> What is being asked:
Collect every line below that contains the word "AUTHCTRL".

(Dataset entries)
--------

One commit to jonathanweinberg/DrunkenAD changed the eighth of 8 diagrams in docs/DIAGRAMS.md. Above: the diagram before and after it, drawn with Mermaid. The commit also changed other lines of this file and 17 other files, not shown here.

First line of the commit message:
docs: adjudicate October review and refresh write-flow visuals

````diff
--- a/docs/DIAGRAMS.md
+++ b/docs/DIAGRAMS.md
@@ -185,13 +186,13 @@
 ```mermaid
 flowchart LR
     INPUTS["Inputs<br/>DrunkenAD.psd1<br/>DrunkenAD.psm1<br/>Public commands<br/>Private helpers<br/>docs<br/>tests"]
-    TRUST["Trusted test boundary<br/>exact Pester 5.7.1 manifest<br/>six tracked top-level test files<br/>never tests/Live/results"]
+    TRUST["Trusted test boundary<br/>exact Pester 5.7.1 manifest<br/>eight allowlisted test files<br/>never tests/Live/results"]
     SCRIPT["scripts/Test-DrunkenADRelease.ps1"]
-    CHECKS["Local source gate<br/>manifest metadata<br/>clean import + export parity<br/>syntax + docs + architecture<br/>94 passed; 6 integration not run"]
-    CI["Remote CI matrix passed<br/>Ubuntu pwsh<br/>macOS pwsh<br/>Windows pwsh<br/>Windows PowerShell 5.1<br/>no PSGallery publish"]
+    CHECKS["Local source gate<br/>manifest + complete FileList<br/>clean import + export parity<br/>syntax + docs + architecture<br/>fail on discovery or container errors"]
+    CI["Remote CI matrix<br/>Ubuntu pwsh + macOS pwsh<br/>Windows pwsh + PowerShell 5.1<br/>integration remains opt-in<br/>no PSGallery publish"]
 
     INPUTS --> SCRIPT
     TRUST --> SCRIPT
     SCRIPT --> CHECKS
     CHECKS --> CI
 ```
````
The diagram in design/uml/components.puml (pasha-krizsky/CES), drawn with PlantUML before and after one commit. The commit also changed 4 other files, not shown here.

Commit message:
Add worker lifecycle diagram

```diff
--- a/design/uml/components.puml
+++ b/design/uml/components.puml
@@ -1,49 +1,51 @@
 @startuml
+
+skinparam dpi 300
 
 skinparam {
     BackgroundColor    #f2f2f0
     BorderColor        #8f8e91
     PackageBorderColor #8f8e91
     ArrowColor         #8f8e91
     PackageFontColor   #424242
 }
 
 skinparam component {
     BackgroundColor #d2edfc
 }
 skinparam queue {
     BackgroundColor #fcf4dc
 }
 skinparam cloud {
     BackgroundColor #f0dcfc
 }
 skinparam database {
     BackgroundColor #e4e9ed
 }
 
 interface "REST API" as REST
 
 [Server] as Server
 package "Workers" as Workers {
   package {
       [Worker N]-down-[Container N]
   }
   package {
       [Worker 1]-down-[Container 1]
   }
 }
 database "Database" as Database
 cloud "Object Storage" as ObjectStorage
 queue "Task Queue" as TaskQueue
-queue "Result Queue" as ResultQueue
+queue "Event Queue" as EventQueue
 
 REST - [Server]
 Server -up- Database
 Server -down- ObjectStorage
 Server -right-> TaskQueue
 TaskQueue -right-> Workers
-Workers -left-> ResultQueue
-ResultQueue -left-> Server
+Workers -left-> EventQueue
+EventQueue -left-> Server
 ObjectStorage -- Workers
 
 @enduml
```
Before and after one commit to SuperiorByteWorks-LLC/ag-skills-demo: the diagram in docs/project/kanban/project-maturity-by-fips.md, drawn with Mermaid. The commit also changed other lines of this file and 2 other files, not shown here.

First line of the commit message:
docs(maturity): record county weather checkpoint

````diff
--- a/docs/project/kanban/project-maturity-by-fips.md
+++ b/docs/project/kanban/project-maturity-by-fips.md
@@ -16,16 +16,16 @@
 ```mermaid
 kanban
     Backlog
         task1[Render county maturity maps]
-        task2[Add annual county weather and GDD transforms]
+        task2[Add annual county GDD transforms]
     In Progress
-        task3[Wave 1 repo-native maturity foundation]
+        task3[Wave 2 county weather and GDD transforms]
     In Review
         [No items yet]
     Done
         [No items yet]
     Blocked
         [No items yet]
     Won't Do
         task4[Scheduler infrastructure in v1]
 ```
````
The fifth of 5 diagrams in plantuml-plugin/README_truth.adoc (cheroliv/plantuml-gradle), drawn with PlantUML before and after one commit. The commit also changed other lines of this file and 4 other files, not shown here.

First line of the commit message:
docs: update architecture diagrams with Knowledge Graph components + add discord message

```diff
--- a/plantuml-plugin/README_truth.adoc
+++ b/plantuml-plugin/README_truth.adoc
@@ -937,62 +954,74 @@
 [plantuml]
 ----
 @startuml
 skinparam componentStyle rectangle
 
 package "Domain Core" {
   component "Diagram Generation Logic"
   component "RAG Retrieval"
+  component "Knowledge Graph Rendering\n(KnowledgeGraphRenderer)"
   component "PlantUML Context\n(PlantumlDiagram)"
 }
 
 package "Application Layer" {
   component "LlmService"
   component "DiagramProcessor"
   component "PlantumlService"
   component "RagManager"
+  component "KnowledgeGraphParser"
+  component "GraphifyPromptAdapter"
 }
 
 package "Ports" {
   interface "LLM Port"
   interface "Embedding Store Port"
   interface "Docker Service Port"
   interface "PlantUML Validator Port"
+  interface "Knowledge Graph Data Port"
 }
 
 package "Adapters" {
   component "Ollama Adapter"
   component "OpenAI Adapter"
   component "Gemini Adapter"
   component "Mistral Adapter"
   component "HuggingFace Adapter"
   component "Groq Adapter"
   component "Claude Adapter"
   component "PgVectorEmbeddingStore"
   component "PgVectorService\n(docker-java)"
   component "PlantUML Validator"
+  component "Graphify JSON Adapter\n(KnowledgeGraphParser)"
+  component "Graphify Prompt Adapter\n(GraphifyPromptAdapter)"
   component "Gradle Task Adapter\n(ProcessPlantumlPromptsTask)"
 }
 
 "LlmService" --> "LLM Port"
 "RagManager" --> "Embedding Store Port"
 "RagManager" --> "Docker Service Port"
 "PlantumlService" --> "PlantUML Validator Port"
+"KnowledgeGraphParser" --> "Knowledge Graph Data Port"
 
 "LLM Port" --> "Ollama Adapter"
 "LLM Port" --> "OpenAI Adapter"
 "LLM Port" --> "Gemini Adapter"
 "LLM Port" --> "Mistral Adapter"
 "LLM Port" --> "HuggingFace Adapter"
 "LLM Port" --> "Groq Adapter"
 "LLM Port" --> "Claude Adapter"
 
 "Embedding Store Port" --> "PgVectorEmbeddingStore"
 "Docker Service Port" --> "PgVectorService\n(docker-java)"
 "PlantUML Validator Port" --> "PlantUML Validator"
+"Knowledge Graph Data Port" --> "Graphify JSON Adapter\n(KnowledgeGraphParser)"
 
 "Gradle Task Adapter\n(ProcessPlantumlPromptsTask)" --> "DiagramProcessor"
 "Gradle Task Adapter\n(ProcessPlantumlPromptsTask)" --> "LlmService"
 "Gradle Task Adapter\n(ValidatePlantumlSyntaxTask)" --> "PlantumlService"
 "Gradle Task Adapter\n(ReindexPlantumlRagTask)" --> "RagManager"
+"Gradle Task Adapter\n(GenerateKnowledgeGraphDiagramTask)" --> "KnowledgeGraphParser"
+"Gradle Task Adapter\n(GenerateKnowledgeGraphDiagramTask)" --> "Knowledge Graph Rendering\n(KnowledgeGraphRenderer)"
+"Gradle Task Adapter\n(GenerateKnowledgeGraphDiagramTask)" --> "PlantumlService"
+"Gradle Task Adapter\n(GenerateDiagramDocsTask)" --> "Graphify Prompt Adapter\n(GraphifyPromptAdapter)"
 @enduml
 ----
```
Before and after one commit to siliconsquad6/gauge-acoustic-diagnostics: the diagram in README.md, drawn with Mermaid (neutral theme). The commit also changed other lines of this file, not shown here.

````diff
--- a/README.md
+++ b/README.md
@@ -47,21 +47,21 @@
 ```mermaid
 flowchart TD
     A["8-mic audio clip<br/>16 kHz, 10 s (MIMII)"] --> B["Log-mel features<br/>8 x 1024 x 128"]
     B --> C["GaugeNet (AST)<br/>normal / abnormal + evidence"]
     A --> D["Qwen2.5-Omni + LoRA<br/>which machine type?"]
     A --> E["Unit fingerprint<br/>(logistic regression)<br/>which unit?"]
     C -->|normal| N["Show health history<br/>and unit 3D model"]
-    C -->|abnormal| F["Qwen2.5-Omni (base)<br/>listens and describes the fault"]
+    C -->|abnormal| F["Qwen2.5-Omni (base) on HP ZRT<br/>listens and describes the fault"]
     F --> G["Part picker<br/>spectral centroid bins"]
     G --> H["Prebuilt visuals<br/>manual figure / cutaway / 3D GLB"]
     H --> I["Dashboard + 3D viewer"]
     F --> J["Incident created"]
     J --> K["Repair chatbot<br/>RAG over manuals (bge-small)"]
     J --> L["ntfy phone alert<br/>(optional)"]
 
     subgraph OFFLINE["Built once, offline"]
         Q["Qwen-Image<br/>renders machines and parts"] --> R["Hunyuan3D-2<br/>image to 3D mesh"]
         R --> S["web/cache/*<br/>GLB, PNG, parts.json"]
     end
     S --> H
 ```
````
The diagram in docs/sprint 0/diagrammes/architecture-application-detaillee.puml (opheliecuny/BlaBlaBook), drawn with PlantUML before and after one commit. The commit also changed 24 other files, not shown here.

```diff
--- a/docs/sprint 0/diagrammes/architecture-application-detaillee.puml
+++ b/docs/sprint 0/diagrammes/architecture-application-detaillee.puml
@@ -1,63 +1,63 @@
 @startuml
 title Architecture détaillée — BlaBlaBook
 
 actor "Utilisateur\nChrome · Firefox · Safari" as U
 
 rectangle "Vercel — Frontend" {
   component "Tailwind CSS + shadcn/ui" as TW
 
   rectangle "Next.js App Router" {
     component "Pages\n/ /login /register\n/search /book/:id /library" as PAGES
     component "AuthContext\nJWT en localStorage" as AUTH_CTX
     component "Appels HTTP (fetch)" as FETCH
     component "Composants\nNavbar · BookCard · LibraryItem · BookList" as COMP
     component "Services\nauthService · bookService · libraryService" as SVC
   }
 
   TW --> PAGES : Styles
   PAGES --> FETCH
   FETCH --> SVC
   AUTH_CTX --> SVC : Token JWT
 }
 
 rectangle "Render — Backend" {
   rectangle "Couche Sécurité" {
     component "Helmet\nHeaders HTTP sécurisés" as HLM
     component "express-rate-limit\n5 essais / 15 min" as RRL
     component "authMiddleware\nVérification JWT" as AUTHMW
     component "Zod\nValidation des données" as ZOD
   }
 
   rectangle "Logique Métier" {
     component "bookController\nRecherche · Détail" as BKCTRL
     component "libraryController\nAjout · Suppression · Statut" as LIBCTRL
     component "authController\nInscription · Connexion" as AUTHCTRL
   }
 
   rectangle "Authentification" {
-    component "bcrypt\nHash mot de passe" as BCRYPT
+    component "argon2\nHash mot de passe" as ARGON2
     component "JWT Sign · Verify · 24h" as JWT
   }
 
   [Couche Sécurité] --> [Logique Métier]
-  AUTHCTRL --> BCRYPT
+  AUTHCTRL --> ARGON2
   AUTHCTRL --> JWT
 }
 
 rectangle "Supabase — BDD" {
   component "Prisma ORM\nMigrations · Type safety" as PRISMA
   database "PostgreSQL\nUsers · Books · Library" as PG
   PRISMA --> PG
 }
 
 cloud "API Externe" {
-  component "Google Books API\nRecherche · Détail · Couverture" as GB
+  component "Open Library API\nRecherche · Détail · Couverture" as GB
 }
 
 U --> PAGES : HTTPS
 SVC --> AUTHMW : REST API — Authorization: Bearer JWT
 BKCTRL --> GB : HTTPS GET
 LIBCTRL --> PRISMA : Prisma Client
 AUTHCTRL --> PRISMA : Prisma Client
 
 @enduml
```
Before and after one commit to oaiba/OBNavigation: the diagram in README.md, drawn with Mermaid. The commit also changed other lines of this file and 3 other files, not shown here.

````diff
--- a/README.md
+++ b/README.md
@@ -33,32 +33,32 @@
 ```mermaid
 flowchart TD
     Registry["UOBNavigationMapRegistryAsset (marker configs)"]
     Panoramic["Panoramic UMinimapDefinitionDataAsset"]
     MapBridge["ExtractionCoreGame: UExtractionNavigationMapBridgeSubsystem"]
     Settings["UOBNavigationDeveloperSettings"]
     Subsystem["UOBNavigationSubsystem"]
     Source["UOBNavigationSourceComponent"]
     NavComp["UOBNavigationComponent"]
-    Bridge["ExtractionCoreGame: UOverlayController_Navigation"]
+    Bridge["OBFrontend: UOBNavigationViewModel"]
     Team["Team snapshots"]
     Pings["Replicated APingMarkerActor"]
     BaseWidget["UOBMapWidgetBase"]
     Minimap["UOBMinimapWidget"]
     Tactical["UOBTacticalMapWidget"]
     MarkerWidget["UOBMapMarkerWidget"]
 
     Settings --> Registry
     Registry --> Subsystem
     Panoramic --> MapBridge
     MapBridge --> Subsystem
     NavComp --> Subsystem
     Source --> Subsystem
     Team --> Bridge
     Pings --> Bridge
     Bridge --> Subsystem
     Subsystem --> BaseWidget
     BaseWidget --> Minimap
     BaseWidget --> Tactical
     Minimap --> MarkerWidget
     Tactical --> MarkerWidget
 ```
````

--------

> Written response:
     component "authController\nInscription · Connexion" as AUTHCTRL
-  AUTHCTRL --> BCRYPT
+  AUTHCTRL --> ARGON2
   AUTHCTRL --> JWT
 AUTHCTRL --> PRISMA : Prisma Client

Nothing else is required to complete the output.